2. Assume a once per week account sold on Friday and delivered on Monday. Here the sales rep has to forecast sales for the remainder of Friday, Saturday, Sunday, Monday, Tuesday, Wednesday, and Thursday. Once again there is a weekend included. It happens to fall between the sale and delivery but other than that (which really has no meaning other than it is “different”), there is absolutely no difference between the two situations. None. The sales forecasting process is exactly the same.
a. But what if the weather over the weekend is bad? In both situations the forecast includes a weekend. What’s the difference?
b. What if I order too much and don’t need the product? What would the retailer do now? Probably cut the order on delivery. And what would they do in a Friday for Monday situation? Probably the same… so what’s changed?
c. What if I don’t order enough and need additional product? What would the retailer do now? Probably call and request product. And what would they do in a Friday for Monday situation? Probably the same… so what’s changed?
d. For 2X per week service the same holds true.
e. There is only one issue with Friday for Monday (and it is the same for all early week deliveries) and that is inventory. Some retailers would rather have their orders later in the week so they sell it closer to time of delivery (assuming most of their sales occur late in the week and over the weekend). But obviously we can’t deliver every account in our territory at 10:00 am on Friday. At its most extreme, some retailers would prefer just-in-time order replenishment… they sell a case and we immediately deliver another. Remember that the difference between a Friday delivery and a Monday delivery is 3 days. And it not as though every single week they have to “pay” for these three days – it occurs once and then it is exactly the same. It is like taking the slack out of a rope, you only can do it once. And in this example, the “slack” is 3 days, one time. Not a big deal. The financing costs of 3 days of inventory (one time) is measured in the pennies (if that much).
f. In these examples I assume a 24-hour pre-sell operation. There are plenty of wholesalers who operated on 48-hour systems, and they can “some how” adequately forecast sales and get retailers to agree.
3. The solution to these issues:

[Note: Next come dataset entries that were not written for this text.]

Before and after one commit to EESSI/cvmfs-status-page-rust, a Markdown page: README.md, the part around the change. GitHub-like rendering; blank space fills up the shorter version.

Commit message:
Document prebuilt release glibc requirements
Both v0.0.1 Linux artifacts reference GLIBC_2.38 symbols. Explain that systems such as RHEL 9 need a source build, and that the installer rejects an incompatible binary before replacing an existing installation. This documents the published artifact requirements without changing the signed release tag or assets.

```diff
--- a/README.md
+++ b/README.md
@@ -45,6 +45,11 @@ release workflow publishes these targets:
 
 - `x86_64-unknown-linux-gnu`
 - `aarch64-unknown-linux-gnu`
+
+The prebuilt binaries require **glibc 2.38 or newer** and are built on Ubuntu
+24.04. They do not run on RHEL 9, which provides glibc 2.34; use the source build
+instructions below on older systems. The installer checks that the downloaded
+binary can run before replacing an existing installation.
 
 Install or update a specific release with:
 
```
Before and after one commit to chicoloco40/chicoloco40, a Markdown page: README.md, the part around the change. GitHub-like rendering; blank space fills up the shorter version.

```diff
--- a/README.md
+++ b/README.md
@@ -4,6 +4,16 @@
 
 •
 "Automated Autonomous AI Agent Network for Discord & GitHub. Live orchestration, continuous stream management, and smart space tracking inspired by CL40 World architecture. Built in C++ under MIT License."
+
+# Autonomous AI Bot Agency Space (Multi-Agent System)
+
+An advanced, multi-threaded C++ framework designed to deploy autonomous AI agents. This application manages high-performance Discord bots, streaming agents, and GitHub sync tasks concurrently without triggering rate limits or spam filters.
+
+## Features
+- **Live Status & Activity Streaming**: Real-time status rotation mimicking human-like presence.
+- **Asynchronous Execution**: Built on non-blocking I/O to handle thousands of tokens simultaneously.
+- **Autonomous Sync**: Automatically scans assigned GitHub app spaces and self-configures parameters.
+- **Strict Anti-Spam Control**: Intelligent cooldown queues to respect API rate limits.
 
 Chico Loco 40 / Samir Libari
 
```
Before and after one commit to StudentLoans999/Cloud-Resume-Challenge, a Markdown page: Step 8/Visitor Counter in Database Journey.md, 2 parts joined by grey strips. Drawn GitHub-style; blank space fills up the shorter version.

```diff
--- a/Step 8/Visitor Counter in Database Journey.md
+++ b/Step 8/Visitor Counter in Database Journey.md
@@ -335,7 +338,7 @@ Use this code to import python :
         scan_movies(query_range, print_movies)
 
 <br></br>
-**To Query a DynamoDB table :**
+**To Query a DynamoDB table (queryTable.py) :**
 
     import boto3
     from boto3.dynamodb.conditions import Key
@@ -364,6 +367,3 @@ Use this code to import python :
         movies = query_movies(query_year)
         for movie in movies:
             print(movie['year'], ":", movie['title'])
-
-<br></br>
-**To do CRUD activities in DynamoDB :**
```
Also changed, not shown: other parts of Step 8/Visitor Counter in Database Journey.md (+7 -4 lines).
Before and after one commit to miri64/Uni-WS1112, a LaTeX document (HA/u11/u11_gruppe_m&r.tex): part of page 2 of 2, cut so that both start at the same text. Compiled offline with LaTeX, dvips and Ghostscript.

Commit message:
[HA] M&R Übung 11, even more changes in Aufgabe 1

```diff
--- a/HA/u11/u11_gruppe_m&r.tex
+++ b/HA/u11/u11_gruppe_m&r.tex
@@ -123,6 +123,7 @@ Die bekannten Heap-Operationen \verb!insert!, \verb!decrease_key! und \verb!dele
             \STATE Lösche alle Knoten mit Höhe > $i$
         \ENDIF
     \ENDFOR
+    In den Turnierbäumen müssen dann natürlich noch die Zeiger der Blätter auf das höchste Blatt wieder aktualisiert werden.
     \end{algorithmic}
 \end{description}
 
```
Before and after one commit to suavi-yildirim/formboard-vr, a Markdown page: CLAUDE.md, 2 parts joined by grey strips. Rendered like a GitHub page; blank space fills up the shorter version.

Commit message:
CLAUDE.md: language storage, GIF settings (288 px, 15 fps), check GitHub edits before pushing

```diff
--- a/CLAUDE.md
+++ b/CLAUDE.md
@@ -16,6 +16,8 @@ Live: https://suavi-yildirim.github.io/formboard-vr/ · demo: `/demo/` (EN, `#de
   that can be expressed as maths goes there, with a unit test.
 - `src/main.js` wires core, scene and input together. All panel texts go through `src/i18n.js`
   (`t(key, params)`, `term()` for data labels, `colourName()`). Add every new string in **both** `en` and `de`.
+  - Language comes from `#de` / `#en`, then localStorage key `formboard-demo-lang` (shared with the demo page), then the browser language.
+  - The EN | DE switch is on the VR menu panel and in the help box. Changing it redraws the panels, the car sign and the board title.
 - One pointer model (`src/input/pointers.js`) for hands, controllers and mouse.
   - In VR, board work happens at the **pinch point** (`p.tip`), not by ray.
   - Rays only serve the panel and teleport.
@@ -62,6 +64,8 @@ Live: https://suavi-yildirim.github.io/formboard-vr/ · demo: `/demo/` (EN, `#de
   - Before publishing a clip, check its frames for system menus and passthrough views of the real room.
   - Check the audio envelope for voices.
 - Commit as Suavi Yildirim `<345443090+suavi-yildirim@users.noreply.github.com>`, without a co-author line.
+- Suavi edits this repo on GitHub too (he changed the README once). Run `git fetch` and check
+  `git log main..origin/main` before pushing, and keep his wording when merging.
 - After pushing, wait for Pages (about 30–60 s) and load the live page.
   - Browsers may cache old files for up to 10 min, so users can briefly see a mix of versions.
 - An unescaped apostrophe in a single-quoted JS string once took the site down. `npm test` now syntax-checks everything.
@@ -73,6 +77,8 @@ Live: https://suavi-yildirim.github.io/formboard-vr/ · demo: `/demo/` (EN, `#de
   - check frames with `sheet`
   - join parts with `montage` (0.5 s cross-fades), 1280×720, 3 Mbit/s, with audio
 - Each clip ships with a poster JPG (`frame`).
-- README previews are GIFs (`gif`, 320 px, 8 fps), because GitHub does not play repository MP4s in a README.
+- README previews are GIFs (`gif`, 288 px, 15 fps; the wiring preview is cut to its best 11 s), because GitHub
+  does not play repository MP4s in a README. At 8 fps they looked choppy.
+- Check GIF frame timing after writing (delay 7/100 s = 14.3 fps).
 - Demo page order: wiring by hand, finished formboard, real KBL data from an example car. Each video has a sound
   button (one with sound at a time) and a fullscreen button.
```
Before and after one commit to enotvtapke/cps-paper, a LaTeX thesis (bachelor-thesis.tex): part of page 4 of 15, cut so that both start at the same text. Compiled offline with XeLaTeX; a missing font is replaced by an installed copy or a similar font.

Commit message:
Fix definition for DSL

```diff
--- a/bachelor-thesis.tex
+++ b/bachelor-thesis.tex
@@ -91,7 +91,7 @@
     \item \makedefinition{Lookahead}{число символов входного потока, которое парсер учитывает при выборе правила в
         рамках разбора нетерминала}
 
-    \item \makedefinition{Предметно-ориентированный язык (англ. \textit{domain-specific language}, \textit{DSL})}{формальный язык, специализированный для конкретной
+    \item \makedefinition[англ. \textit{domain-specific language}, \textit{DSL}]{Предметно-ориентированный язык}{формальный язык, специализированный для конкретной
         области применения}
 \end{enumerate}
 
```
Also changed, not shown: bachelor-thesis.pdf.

a. If the sales rep properly uses their route book, they will always write good orders. This is the solution to almost all sales issues. Be the retailer’s beer consultant. MANAGE the account. If you use your route book you know absolutely everything that is happening to your brands in the account.
b. The sales reps must believe. If they don’t believe in Friday for Monday, I can guarantee you the retailers won’t. If they believe AND execute, there will seldom if ever be problems. This is told to me in those 30% of the distributors who have absolutely no problem with this issue.
c. It is worth fighting for… in a five day work week, each day represents 20% of the week. By “giving up” Mondays, we increase our delivery and sales personal and equipment needs by up to 20%! And impact the warehouse as well. As an example, assume we have 40 sales reps and 40 delivery routes but little or no business on Monday. By working to make Monday a “regular” delivery day, we can reduce both work forces by 8 employees each! A savings of over 16 people and all their associated expenses. Give your drivers a raise, increase the overall quality of your work-force, and still drive substantial savings to the bottom-line... but work to make Mondays a regular day. Your problems may be real, but they are founded on an illusion.